** Opening Task material block **

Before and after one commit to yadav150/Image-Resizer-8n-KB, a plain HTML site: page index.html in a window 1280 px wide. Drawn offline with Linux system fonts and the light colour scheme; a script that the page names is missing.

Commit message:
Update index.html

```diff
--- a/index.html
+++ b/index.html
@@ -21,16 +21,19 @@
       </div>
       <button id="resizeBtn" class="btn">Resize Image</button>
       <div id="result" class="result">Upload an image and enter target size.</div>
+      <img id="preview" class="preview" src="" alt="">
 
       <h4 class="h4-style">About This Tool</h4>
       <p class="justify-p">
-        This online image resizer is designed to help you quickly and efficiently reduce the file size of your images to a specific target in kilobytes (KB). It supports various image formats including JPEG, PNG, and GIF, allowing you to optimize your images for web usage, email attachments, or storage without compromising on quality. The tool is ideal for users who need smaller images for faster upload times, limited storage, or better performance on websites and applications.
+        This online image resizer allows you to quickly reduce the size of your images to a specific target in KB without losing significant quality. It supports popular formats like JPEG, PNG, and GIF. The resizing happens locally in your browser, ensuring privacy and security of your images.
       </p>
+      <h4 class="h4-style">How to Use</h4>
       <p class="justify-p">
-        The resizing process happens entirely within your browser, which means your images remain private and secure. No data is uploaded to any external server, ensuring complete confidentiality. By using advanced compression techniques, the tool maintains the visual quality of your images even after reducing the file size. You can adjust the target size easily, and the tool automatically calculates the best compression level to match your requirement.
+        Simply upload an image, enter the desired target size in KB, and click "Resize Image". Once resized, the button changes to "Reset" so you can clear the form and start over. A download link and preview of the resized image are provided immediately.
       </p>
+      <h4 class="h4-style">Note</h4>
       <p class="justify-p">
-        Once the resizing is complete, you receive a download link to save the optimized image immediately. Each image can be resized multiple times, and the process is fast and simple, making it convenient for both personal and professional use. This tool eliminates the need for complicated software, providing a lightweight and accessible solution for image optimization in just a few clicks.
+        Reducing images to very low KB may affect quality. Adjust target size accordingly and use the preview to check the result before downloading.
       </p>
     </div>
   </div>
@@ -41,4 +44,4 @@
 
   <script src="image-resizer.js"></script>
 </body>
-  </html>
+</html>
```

** Closing Task material block **
** Opening Task material block **

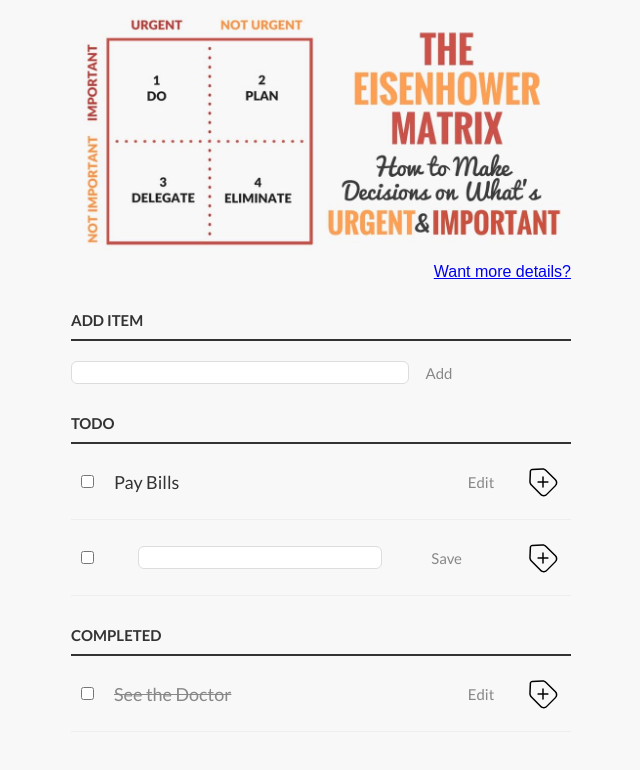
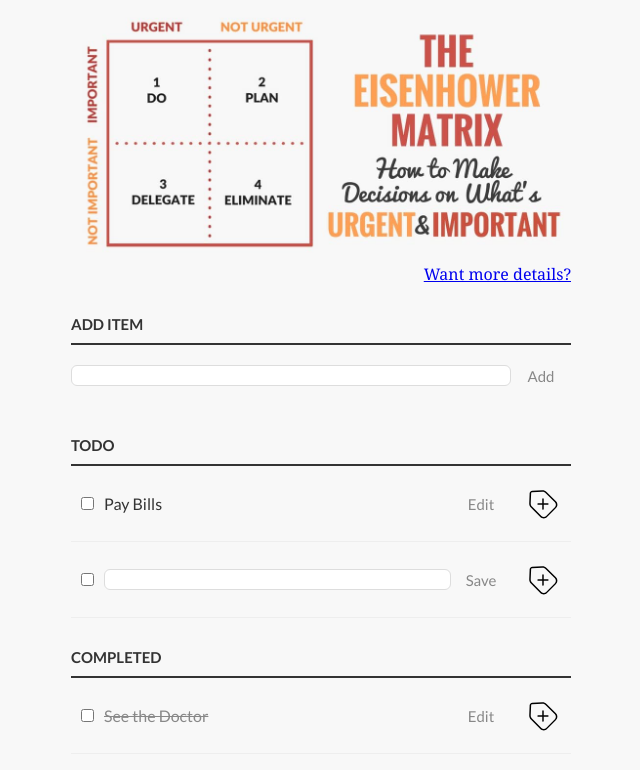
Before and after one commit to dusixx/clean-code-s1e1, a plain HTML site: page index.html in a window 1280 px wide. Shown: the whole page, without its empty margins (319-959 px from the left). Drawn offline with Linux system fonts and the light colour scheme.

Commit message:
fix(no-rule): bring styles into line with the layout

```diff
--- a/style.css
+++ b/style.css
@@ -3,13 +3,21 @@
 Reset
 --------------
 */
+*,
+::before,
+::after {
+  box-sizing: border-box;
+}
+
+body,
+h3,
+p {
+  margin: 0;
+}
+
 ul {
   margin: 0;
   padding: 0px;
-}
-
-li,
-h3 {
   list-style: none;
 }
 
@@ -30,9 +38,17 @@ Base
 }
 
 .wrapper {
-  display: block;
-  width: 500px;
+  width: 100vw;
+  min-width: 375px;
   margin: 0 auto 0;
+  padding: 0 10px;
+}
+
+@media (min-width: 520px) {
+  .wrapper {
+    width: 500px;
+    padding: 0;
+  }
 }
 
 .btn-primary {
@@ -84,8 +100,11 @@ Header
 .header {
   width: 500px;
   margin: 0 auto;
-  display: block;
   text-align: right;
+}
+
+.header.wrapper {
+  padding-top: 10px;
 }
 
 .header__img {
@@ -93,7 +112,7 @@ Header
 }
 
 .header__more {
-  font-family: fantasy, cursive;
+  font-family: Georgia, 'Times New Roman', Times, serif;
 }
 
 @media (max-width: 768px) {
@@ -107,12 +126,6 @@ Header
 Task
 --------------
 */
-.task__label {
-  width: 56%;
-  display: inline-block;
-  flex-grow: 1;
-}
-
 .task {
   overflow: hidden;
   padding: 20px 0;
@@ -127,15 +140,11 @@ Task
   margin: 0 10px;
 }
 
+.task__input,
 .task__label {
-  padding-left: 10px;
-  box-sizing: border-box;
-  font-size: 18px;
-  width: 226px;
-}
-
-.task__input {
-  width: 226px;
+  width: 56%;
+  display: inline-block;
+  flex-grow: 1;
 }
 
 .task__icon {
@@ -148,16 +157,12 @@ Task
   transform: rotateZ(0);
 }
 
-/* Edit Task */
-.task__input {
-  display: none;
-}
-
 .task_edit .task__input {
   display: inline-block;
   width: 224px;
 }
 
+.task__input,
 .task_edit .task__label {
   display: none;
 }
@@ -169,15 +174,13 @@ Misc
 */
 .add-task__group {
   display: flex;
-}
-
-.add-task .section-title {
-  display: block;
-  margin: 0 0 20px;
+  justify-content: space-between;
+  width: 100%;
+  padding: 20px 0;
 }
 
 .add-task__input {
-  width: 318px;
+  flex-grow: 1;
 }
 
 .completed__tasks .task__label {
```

** Closing Task material block **
** Opening Task material block **

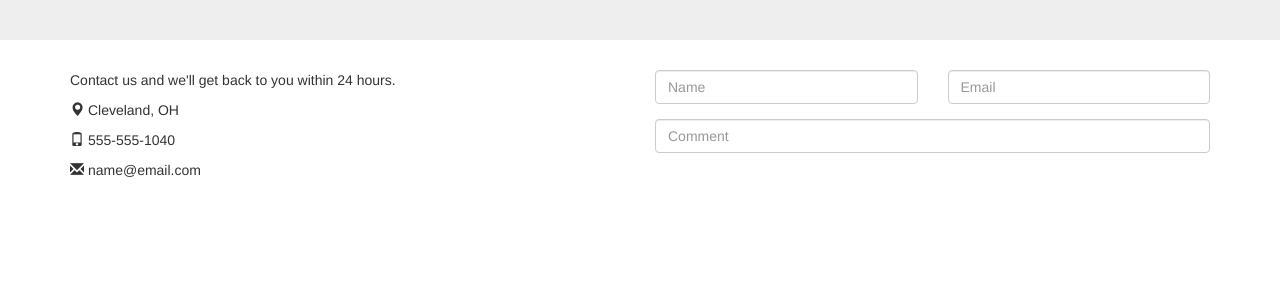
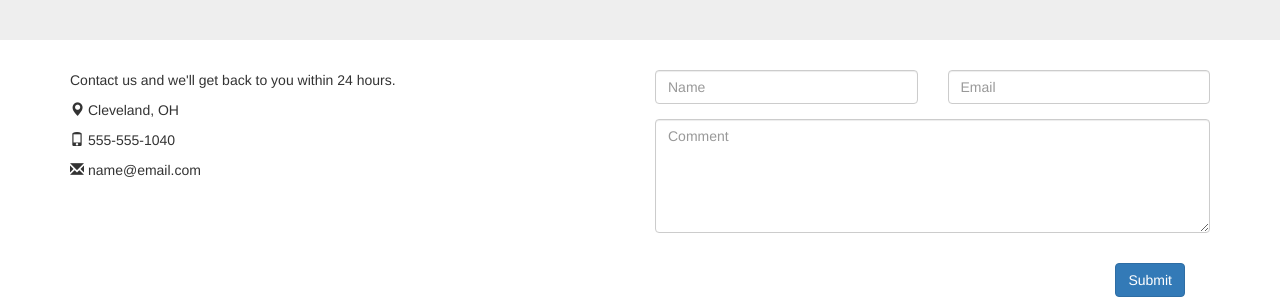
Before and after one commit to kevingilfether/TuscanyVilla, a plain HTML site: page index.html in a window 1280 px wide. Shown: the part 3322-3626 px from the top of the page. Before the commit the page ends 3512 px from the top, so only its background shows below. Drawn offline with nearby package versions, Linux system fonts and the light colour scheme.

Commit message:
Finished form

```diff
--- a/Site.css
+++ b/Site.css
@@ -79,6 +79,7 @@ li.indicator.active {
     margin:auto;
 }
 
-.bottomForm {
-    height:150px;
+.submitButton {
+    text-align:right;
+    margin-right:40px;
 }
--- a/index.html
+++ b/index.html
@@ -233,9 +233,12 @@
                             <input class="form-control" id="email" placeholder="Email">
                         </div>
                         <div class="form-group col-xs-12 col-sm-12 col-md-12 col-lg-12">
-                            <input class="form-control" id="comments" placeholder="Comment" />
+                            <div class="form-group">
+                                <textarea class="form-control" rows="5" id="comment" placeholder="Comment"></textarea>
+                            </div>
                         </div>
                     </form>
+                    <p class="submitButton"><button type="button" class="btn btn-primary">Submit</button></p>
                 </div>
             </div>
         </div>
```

** Closing Task material block **

**Required work:** Copy down each line in the entries that has the word "target".

**Solution:**
       <div id="result" class="result">Upload an image and enter target size.</div>
-        This online image resizer is designed to help you quickly and efficiently reduce the file size of your images to a specific target in kilobytes (KB). It supports various image formats including JPEG, PNG, and GIF, allowing you to optimize your images for web usage, email attachments, or storage without compromising on quality. The tool is ideal for users who need smaller images for faster upload times, limited storage, or better performance on websites and applications.
+        This online image resizer allows you to quickly reduce the size of your images to a specific target in KB without losing significant quality. It supports popular formats like JPEG, PNG, and GIF. The resizing happens locally in your browser, ensuring privacy and security of your images.
-        The resizing process happens entirely within your browser, which means your images remain private and secure. No data is uploaded to any external server, ensuring complete confidentiality. By using advanced compression techniques, the tool maintains the visual quality of your images even after reducing the file size. You can adjust the target size easily, and the tool automatically calculates the best compression level to match your requirement.
+        Simply upload an image, enter the desired target size in KB, and click "Resize Image". Once resized, the button changes to "Reset" so you can clear the form and start over. A download link and preview of the resized image are provided immediately.
+        Reducing images to very low KB may affect quality. Adjust target size accordingly and use the preview to check the result before downloading.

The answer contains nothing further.